The search and rescue organisations SOS Humanity, Mission Lifeline and Sea-Eye are taking legal action at the Civil Court in Rome against the Italian authorities’ systematic policy of assigning distant ports. The Italian authorities assigned Ravenna in northern Italy to the Humanity 1 as a place of disembarkation. The crew of the non-governmental rescue ship rescued 69 survivors in the central Mediterranean early on Thursday morning. Navigation to the distant port of Ravenna would place undue psychological and physical strain on the survivors, the Humanity 1’s captain emphasised. Furthermore, the Italian authorities’ practice contradicts international maritime law and will be challenged in court by the non-governmental search and rescue organisations.
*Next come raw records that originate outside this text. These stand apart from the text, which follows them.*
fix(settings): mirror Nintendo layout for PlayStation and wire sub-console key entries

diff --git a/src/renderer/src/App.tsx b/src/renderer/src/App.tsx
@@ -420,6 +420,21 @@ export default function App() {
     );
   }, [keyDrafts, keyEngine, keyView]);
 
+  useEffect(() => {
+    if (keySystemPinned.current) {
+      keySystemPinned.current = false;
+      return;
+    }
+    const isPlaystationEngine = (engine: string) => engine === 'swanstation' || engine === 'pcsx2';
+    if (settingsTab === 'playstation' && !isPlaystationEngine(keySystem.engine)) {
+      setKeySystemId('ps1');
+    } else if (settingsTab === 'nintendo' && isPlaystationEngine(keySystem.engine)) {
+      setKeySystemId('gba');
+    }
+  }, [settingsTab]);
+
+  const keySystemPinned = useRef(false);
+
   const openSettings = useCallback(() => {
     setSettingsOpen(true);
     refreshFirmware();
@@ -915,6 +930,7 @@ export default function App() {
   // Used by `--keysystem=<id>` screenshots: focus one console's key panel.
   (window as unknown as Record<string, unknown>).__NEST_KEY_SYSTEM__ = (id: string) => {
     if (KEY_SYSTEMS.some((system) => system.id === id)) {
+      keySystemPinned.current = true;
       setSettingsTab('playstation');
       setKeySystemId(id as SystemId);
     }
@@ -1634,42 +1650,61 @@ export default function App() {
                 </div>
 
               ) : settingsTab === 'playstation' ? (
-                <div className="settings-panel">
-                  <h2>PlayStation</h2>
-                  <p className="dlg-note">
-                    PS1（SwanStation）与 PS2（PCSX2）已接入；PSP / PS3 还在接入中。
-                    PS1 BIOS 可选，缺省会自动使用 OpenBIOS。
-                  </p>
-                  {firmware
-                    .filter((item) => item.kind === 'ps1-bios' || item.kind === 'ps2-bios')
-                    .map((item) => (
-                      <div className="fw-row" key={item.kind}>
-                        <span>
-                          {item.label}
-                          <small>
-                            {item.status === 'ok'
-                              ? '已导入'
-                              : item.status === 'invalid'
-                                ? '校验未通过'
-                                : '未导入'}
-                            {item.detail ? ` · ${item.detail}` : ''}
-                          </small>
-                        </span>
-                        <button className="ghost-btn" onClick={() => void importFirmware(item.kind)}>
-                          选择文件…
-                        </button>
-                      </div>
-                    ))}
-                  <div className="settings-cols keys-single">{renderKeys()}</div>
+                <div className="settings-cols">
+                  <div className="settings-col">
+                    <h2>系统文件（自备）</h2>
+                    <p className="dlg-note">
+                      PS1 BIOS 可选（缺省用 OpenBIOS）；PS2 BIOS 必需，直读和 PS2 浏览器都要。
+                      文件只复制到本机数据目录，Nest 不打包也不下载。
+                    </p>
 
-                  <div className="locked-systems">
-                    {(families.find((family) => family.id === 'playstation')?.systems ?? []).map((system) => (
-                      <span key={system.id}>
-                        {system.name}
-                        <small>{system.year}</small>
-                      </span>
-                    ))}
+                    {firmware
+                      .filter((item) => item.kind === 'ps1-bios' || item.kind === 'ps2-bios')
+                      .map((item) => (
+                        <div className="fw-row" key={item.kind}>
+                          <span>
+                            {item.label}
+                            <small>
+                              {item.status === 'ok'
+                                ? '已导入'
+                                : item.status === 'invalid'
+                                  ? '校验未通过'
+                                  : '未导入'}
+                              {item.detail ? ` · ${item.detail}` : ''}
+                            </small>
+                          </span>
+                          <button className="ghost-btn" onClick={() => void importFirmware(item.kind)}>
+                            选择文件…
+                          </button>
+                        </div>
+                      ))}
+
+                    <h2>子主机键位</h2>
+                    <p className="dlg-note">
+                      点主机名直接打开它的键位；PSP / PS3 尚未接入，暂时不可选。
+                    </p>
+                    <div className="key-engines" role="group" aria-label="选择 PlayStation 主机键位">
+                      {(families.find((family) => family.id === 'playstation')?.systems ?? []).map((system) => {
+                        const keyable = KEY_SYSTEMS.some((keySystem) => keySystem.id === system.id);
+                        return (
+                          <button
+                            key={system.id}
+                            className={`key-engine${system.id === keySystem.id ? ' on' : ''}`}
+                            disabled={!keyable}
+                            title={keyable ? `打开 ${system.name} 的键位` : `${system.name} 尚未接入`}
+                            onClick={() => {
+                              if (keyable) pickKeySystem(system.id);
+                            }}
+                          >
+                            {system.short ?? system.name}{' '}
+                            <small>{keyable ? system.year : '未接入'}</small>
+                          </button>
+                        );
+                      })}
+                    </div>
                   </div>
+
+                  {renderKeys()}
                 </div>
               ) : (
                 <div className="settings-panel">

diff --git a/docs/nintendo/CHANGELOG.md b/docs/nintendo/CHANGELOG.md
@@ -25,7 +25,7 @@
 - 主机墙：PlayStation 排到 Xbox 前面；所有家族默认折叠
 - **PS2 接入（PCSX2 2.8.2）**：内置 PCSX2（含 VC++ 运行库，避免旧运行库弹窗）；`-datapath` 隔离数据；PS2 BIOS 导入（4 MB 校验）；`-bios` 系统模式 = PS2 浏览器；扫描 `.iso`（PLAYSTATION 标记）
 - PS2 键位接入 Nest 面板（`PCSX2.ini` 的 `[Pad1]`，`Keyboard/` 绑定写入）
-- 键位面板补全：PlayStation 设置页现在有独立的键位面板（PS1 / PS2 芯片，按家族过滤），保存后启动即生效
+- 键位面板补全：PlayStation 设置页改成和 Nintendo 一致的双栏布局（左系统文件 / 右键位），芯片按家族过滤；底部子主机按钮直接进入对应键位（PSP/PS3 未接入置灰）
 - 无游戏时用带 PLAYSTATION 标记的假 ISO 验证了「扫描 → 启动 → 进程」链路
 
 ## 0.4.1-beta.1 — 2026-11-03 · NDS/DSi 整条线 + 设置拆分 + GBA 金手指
On 20 April, around 2 a.m., the crew of Humanity 1 rescued 69 people including more than 15 unaccompanied minors from distress at sea in international waters off the Libyan coast. The port of disembarkation assigned to Humanity 1 at 3:30 a.m., Ravenna, is over 1,600 km away from the vessel’s position at the time of the rescue. The long navigation to Ravenna, despite other ports being much closer, risks the deterioration of the condition of the already vulnerable survivors.
The captain of Humanity 1 is deeply concerned about the physical and psychological well-being of the survivors on board the rescue vessel. He has therefore asked the responsible Italian Rescue Coordination Centre to reconsider the decision and instead assign Humanity 1 a nearby place of safety for a prompt disembarkation of the 69 survivors, stating:
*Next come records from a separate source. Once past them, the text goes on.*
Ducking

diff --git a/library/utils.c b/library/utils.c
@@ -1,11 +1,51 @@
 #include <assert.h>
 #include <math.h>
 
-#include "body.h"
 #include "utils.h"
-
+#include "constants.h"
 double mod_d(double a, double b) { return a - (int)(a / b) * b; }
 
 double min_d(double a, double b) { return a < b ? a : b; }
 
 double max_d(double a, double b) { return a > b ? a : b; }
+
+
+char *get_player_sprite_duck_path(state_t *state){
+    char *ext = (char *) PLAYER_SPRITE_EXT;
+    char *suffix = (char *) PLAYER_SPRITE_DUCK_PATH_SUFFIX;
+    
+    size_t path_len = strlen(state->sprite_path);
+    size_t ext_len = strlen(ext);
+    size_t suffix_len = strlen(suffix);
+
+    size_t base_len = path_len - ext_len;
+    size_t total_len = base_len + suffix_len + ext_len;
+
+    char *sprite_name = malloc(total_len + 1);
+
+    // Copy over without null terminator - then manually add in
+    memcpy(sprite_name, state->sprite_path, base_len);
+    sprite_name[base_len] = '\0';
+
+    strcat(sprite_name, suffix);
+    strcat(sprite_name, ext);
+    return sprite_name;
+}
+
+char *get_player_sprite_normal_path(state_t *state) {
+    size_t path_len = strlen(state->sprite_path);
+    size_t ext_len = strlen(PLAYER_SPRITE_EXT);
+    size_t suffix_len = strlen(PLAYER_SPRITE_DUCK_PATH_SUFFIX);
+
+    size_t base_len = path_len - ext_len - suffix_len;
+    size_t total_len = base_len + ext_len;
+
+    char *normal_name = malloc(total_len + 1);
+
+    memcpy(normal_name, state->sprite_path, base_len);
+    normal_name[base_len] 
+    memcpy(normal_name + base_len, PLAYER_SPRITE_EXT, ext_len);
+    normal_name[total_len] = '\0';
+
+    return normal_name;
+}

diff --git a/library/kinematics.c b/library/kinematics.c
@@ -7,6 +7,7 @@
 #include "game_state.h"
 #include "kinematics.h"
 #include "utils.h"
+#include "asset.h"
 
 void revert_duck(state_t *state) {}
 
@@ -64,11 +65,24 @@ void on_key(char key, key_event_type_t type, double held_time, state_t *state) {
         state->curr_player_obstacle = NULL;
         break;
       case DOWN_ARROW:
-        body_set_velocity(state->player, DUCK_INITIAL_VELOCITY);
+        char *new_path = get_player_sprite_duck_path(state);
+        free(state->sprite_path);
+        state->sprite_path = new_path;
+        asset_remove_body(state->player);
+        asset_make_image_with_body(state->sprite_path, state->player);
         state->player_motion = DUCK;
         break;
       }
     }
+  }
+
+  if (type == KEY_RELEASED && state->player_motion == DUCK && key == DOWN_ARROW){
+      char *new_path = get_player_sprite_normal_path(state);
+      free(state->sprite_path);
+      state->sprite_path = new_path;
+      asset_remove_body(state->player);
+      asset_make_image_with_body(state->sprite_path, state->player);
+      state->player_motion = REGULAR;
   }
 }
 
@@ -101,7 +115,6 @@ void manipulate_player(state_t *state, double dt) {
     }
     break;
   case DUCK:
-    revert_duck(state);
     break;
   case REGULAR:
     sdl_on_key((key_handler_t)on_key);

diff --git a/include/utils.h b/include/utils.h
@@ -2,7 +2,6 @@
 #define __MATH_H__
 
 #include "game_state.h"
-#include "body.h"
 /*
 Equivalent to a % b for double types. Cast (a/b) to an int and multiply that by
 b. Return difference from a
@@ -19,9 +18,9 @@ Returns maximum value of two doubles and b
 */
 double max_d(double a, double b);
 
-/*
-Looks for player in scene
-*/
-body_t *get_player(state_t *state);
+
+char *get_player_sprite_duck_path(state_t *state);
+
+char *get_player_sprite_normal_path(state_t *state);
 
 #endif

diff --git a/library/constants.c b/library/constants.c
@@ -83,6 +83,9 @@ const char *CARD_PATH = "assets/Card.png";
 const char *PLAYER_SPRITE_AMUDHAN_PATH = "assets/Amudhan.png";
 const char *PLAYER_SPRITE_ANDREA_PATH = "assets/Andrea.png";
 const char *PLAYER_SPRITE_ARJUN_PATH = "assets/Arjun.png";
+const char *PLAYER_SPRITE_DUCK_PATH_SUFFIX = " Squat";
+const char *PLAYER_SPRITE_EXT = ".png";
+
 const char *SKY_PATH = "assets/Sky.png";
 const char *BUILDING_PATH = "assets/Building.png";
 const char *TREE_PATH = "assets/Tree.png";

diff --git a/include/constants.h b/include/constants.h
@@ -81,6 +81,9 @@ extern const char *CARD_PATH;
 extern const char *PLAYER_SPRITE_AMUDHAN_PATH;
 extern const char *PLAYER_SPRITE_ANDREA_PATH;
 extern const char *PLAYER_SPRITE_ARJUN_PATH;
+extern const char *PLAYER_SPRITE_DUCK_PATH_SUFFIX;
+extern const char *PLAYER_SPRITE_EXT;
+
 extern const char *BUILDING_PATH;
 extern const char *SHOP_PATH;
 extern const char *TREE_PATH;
“Not only must the place of disembarkation be safe for survivors, but also the route there. Currently, we have heavy seas with strong easterly winds. A 5-day journey to Ravenna would mean 5 days in rough weather until weakened, seasick survivors are able to receive the best possible medical care on land. One person was already unconscious by the time we rescued them, and many have hypothermia. A safe disembarkation could instead be guaranteed in a southern Italian port, which could be reached in just 1-2 days.”
SOS Humanity emphasises that the systematic assignment of distant ports by the Italian authorities since December 2022 is not in compliance with international maritime law. This stipulates that a place of safety should be assigned “with minimum deviation from the ship’s voyage” and that responsible Rescue Coordination Centres “shall arrange for such disembarkation to be effected as soon as reasonably practicable.” (1) Since December 2022, more than 20 unnecessarily distant ports have been assigned to non-governmental search and rescue organisations.
Alongside the search and rescue organisations Mission Lifeline and Sea-Eye, SOS Humanity is thus taking legal action against the Italian authorities’ systematic and illegitimate ‘distant port policy’. This clearly endangers the well-being of survivors of distress at sea and is aimed at illegally restricting the activities of NGOs.
Along with Humanity 1, the rescue vessels of Mission Lifeline and Sea-Eye were assigned distant ports in December 2022 and February 2023, respectively. In the case of Sea-Eye, many survivors were in a critical medical condition and one survivor died shortly after having been rescued. (2)
(1) 2004 Amendments to the International Convention on Maritime Search and Rescue (1979), IMO Resolution MSC.155(78), 3.1.9